Alpinist Magazine Issue 26 - Spring 2009

Profile Mt. Everest, Part I: The Early Years It is the icon of all mountains, but years of exploitation have impugned the honor of Everest.

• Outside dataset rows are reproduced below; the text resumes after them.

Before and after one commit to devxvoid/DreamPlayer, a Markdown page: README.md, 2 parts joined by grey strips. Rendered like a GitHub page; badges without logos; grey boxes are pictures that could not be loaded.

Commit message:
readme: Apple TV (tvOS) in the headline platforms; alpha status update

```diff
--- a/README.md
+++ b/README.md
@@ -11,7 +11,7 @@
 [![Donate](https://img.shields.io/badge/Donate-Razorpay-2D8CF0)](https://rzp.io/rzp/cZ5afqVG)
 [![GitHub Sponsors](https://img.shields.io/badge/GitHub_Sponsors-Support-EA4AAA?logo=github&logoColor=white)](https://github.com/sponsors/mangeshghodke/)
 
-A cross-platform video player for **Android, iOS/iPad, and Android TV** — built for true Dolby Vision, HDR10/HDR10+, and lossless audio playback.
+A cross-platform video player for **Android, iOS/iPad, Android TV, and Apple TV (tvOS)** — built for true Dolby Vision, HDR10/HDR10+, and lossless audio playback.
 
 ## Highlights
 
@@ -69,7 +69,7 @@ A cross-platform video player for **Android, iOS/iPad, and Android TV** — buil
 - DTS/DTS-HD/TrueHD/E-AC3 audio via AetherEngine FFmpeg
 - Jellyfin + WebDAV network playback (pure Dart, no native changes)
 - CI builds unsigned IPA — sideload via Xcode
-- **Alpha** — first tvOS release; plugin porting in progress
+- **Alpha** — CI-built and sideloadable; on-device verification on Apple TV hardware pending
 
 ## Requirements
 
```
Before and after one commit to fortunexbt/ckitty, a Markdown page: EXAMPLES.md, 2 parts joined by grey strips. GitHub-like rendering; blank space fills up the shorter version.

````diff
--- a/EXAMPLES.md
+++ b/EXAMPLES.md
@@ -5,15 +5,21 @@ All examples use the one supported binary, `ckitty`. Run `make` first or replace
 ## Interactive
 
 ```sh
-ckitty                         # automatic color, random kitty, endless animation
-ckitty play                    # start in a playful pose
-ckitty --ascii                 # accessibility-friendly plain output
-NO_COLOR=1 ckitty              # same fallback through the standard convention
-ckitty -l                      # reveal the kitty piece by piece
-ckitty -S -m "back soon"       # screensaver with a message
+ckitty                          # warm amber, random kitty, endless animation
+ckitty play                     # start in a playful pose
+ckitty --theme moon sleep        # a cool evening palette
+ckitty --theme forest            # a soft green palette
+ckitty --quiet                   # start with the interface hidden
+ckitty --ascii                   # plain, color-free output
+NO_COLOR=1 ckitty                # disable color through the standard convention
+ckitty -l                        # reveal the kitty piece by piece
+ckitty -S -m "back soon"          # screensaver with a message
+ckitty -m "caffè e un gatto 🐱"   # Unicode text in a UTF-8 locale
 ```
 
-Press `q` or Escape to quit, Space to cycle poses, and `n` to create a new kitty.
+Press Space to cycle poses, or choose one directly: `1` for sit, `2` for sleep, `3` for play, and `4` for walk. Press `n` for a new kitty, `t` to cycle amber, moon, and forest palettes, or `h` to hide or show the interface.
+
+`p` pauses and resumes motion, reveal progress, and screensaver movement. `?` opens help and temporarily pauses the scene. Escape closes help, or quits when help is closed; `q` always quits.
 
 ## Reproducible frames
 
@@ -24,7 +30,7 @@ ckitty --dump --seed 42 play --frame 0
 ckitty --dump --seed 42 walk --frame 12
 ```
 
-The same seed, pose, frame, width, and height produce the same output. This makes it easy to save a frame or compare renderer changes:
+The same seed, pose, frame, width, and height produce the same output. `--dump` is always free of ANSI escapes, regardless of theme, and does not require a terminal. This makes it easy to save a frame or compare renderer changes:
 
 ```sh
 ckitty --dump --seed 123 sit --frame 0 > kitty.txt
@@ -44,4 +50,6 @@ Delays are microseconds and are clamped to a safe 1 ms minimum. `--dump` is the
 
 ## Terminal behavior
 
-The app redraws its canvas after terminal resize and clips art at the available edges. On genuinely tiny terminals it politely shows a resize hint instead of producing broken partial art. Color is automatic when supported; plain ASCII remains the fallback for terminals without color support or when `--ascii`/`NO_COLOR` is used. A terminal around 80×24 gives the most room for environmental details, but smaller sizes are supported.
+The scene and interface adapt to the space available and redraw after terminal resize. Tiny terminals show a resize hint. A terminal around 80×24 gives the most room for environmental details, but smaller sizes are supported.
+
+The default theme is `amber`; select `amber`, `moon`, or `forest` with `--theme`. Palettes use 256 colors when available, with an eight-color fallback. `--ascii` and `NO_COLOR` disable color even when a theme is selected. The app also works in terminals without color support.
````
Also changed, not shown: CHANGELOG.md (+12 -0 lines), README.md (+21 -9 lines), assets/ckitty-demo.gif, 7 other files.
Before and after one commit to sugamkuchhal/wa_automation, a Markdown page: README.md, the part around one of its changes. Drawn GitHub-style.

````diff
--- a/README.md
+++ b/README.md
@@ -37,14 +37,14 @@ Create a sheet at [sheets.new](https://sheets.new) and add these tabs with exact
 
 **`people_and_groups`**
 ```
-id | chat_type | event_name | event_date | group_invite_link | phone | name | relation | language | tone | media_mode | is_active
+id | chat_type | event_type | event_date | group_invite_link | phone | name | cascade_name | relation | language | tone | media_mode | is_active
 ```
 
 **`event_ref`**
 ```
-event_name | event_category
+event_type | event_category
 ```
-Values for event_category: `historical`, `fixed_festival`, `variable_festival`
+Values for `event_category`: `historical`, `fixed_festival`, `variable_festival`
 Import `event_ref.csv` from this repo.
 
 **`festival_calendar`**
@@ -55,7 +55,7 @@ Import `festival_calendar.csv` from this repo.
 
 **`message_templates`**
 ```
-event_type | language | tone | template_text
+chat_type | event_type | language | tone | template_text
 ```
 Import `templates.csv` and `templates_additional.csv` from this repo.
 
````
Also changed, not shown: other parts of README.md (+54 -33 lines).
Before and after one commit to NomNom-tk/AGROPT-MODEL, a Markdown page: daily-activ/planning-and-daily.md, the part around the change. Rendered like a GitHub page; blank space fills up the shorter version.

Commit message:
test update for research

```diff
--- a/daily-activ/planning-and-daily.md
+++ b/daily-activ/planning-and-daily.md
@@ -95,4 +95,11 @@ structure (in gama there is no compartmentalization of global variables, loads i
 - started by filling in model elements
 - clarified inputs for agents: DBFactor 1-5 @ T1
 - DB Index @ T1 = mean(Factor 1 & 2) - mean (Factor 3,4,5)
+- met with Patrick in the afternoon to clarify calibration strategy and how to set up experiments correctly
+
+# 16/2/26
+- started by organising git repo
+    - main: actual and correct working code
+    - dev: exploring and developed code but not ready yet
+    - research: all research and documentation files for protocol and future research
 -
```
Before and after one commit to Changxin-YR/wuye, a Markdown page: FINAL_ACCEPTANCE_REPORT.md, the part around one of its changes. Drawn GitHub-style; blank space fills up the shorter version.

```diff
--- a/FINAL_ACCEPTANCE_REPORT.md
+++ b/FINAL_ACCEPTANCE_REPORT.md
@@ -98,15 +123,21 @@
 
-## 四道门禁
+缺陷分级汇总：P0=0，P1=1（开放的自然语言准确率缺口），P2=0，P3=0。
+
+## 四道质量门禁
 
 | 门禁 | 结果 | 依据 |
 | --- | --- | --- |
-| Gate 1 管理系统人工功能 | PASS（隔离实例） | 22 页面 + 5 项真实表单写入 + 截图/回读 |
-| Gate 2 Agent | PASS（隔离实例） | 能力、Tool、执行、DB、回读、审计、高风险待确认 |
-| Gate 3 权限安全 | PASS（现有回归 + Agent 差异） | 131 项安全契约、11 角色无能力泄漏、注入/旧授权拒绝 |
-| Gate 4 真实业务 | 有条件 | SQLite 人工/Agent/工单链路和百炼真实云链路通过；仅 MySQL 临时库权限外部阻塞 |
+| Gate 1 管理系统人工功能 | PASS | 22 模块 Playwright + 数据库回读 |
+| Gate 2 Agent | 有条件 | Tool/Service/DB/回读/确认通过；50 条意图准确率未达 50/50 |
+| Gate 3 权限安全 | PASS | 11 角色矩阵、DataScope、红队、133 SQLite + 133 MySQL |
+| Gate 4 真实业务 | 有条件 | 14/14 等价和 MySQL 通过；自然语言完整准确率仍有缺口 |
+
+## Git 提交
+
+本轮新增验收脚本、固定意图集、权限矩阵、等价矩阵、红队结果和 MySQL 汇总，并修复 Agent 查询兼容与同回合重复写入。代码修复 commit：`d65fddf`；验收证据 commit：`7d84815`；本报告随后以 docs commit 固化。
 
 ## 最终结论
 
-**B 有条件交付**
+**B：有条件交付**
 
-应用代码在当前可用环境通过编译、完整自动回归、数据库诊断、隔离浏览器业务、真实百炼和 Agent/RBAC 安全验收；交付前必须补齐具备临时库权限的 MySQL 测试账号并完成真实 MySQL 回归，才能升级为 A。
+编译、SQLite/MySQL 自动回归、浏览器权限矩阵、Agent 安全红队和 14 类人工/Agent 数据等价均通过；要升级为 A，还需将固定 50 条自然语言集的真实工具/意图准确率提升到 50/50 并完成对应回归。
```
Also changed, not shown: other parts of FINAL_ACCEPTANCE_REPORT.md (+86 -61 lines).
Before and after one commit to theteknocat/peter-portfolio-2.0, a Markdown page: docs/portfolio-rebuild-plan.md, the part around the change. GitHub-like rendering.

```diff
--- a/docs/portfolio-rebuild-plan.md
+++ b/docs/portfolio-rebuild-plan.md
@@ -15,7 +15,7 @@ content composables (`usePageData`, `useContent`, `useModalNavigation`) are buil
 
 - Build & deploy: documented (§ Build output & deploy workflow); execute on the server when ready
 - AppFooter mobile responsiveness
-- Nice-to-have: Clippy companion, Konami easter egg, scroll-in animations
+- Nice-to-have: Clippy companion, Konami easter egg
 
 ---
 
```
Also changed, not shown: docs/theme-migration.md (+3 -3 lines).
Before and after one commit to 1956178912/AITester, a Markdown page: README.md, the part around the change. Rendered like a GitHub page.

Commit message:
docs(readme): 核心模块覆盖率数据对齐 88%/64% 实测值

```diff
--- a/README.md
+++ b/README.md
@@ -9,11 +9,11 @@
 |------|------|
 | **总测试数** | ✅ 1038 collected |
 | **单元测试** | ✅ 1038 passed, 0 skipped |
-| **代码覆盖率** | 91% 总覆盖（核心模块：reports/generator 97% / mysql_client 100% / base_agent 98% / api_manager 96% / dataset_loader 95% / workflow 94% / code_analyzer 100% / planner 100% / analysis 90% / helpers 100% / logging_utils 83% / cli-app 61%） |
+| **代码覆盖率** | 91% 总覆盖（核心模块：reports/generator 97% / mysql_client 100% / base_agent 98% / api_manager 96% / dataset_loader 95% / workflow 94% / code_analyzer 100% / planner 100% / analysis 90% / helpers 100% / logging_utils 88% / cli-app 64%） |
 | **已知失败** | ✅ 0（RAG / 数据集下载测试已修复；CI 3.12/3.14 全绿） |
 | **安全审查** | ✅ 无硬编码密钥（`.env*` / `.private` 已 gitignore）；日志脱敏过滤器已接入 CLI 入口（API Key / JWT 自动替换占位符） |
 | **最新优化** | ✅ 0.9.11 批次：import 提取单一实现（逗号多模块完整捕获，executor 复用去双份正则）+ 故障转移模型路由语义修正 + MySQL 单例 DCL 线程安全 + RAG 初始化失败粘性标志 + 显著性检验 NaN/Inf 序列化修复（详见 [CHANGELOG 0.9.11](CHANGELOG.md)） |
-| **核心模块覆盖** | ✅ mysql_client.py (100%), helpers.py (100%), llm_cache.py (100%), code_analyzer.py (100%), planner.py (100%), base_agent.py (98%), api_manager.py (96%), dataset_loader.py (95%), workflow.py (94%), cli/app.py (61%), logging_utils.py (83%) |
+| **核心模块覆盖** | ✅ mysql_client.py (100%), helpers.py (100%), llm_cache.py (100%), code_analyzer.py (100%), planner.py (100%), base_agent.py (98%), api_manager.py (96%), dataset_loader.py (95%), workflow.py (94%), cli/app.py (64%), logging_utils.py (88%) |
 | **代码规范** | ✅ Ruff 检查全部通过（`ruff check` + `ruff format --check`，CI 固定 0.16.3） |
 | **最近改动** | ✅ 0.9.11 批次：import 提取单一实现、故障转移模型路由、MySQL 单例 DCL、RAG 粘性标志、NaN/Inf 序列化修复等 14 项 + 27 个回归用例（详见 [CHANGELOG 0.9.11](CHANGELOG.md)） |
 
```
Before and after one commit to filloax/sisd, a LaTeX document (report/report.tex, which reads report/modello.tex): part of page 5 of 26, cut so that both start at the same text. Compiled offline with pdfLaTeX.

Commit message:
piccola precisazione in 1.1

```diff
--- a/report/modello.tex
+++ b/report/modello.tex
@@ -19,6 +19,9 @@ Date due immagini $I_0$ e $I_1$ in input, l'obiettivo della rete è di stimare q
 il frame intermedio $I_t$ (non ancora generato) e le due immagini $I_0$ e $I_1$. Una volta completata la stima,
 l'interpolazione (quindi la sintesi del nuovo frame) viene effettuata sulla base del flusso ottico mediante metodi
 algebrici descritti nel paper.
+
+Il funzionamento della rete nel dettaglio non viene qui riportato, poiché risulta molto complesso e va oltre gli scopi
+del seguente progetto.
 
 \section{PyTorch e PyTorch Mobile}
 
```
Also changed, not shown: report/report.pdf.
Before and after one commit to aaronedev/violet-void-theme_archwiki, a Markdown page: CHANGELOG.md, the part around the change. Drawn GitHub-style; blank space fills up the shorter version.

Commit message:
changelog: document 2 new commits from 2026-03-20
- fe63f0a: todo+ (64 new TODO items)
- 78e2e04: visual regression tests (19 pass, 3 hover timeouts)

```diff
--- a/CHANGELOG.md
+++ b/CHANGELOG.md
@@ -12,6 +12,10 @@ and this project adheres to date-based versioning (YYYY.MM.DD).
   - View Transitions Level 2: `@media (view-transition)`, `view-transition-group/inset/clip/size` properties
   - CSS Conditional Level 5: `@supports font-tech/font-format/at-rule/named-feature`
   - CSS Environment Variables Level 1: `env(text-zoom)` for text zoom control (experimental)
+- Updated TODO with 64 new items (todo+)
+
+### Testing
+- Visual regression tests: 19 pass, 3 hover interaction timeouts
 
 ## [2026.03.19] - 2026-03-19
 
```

Ed Webster, with Katie Ives, writes an honest mountain of it, while Wade Davis, Mike Westmacott, Wang Fuzhou and Tom Hornbein weigh in on the...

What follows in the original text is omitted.